• _What the task requires_:
Present the following entries again, word for word and in full.

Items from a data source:

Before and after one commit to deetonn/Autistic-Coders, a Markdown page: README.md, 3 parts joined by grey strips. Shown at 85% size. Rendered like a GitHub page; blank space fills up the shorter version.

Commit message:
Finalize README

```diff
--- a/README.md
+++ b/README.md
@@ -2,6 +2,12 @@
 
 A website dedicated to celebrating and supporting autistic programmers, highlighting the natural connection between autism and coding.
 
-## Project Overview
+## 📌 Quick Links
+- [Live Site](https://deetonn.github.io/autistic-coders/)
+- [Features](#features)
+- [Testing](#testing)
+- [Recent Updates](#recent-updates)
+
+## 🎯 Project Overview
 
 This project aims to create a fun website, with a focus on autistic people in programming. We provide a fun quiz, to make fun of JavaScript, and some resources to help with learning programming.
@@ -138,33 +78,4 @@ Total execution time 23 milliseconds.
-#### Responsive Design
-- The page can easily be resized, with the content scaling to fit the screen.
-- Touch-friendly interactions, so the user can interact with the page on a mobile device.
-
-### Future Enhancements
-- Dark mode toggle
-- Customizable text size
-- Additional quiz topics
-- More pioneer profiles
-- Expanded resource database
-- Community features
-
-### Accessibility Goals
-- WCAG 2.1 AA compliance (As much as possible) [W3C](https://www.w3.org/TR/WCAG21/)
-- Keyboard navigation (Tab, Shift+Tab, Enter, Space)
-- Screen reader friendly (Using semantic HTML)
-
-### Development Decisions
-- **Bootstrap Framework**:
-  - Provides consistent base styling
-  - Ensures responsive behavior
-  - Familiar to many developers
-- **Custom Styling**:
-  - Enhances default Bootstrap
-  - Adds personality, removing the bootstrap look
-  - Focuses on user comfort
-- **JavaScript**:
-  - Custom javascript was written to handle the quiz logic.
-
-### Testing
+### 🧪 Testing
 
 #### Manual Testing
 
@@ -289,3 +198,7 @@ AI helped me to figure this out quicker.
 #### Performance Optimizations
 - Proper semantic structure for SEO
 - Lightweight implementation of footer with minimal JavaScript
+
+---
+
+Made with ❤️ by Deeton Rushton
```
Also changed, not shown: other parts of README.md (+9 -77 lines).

• _Answer area_:
Before and after one commit to deetonn/Autistic-Coders, a Markdown page: README.md, 3 parts joined by grey strips. Shown at 85% size. Rendered like a GitHub page; blank space fills up the shorter version.

Commit message:
Finalize README

```diff
--- a/README.md
+++ b/README.md
@@ -2,6 +2,12 @@
 
 A website dedicated to celebrating and supporting autistic programmers, highlighting the natural connection between autism and coding.
 
-## Project Overview
+## 📌 Quick Links
+- [Live Site](https://deetonn.github.io/autistic-coders/)
+- [Features](#features)
+- [Testing](#testing)
+- [Recent Updates](#recent-updates)
+
+## 🎯 Project Overview
 
 This project aims to create a fun website, with a focus on autistic people in programming. We provide a fun quiz, to make fun of JavaScript, and some resources to help with learning programming.
@@ -138,33 +78,4 @@ Total execution time 23 milliseconds.
-#### Responsive Design
-- The page can easily be resized, with the content scaling to fit the screen.
-- Touch-friendly interactions, so the user can interact with the page on a mobile device.
-
-### Future Enhancements
-- Dark mode toggle
-- Customizable text size
-- Additional quiz topics
-- More pioneer profiles
-- Expanded resource database
-- Community features
-
-### Accessibility Goals
-- WCAG 2.1 AA compliance (As much as possible) [W3C](https://www.w3.org/TR/WCAG21/)
-- Keyboard navigation (Tab, Shift+Tab, Enter, Space)
-- Screen reader friendly (Using semantic HTML)
-
-### Development Decisions
-- **Bootstrap Framework**:
-  - Provides consistent base styling
-  - Ensures responsive behavior
-  - Familiar to many developers
-- **Custom Styling**:
-  - Enhances default Bootstrap
-  - Adds personality, removing the bootstrap look
-  - Focuses on user comfort
-- **JavaScript**:
-  - Custom javascript was written to handle the quiz logic.
-
-### Testing
+### 🧪 Testing
 
 #### Manual Testing
 
@@ -289,3 +198,7 @@ AI helped me to figure this out quicker.
 #### Performance Optimizations
 - Proper semantic structure for SEO
 - Lightweight implementation of footer with minimal JavaScript
+
+---
+
+Made with ❤️ by Deeton Rushton
```
Also changed, not shown: other parts of README.md (+9 -77 lines).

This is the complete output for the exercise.